When you read a comic like Skyscrapers, you get really, really close to the moment of creation. It’s almost as if the artist has simply drawn the page and passed it across the table to you. There’s almost nothing that comes between you and the artists’ intentions.
And Josh’s art takes full advantage of this closeness, pushing the vulnerability of the characters and the artist in the process to an almost uncomfortable level. It’s not a book you can read with unemotional detachment, especially if you have any notion of the kind of childhood isolation that Cotter’s writing about.
The best theatre works the same way. In fact, in the theatre, you’re actually present at the moment of creation, you’re even a participant in the process. Sure, there’s a lot of preparation in rehearsal, a lot of technical work done ahead of time to get the performance ready (That’s true for comics too, just ask Josh about his sketchbooks.) but “theatre” doesn’t happen until the audience arrives and the artists do their thing, and the art is what happens in the space between the actor saying his lines and the audience receiving them. How much more intimate a creative process could there be?

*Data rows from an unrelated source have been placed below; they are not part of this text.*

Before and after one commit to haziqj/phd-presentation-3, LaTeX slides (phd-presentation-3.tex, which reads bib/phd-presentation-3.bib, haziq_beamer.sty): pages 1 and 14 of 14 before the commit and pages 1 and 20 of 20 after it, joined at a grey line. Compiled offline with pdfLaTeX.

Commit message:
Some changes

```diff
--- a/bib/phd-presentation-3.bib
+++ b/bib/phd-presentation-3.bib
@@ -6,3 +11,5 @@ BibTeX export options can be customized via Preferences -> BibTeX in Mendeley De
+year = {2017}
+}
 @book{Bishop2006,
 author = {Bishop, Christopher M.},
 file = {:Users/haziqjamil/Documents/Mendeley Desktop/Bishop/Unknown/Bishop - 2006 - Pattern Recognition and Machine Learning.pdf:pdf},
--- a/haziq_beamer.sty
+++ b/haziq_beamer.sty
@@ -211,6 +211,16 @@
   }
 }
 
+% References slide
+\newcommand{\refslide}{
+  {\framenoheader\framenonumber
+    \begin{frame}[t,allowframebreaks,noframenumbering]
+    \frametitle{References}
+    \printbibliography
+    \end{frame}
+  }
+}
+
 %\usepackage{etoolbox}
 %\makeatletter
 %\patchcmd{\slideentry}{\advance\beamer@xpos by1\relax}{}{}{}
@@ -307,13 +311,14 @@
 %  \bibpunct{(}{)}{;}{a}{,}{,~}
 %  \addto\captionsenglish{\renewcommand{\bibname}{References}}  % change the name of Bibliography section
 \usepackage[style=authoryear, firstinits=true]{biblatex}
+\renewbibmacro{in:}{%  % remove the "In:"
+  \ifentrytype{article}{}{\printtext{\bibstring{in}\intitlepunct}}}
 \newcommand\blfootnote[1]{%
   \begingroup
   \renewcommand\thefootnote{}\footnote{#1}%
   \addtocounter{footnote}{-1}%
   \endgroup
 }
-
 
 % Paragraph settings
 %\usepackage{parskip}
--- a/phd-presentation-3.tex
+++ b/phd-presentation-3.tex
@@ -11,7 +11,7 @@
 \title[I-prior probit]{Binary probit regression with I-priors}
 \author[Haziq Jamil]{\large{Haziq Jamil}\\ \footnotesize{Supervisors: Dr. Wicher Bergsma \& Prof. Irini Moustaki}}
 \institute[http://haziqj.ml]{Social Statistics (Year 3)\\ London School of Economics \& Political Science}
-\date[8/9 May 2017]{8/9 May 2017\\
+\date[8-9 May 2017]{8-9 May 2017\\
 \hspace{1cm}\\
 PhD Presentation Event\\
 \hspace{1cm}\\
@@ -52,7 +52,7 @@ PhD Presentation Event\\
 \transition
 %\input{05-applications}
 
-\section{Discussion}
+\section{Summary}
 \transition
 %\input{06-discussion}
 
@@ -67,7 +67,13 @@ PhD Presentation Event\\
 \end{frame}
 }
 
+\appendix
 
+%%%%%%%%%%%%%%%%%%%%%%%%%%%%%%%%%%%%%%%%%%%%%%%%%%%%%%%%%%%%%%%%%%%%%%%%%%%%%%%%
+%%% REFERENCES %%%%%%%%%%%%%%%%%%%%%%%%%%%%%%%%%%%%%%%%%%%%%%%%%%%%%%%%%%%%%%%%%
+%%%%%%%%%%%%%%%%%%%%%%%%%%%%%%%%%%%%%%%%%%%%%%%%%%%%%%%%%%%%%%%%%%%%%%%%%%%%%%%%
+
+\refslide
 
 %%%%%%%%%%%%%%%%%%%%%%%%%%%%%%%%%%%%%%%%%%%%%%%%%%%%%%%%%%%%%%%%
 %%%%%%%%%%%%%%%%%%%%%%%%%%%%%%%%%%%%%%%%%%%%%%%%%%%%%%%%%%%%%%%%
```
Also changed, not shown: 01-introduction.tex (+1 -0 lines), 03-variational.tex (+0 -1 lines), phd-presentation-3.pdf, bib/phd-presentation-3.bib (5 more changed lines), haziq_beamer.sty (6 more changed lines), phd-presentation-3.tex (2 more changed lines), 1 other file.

So, that’s what was in my head when I tracked Mr. Cotter down on the internet and emailed him out of the blue to see if he’d be interested in seeing his book as a play. I don’t know what possessed him to say yes, but he did. And he’s been really open and supportive ever since. What happens next? We’re pretty curious too.